Nov 16th, 2018 - written by Kimserey with .

In Angular, it is common practice to execute commands prior routing a page using guards and resolvers. Guards prevent the routing from occuring until the condition turns to true and resolvers prevent the routing from occuring until the data is returned. Those actions can take time to complete and during the time being, the component will not load leaving the user with an impression of unresponsiveness.
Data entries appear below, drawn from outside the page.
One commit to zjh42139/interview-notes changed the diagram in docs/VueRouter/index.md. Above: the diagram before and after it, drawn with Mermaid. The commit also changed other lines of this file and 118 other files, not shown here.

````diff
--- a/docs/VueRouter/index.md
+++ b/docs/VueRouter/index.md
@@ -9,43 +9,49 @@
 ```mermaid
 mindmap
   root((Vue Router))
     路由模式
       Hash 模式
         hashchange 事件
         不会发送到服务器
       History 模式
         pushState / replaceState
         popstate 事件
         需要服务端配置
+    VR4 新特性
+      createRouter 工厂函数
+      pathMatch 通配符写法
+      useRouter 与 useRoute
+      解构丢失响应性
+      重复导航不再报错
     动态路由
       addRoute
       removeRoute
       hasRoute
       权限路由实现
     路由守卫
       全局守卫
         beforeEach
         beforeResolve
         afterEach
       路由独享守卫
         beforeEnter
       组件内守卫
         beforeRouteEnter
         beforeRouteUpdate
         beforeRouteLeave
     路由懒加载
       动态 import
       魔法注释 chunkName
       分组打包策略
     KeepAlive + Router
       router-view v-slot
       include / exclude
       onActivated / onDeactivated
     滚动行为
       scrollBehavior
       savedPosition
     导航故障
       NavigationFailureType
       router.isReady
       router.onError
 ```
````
Today we will see how we can implement a navigation loading bar for Angular using PrimeNG progress bar component.

If you are unfamiliar with the Angular router, you can have a look at my previous blog post explaining the feature of the router https://kimsereyblog.blogspot.com/2017/06/how-to-use-angular-router.html.

## Setup an Angular Project

We start by creating a project and installing PrimeNG.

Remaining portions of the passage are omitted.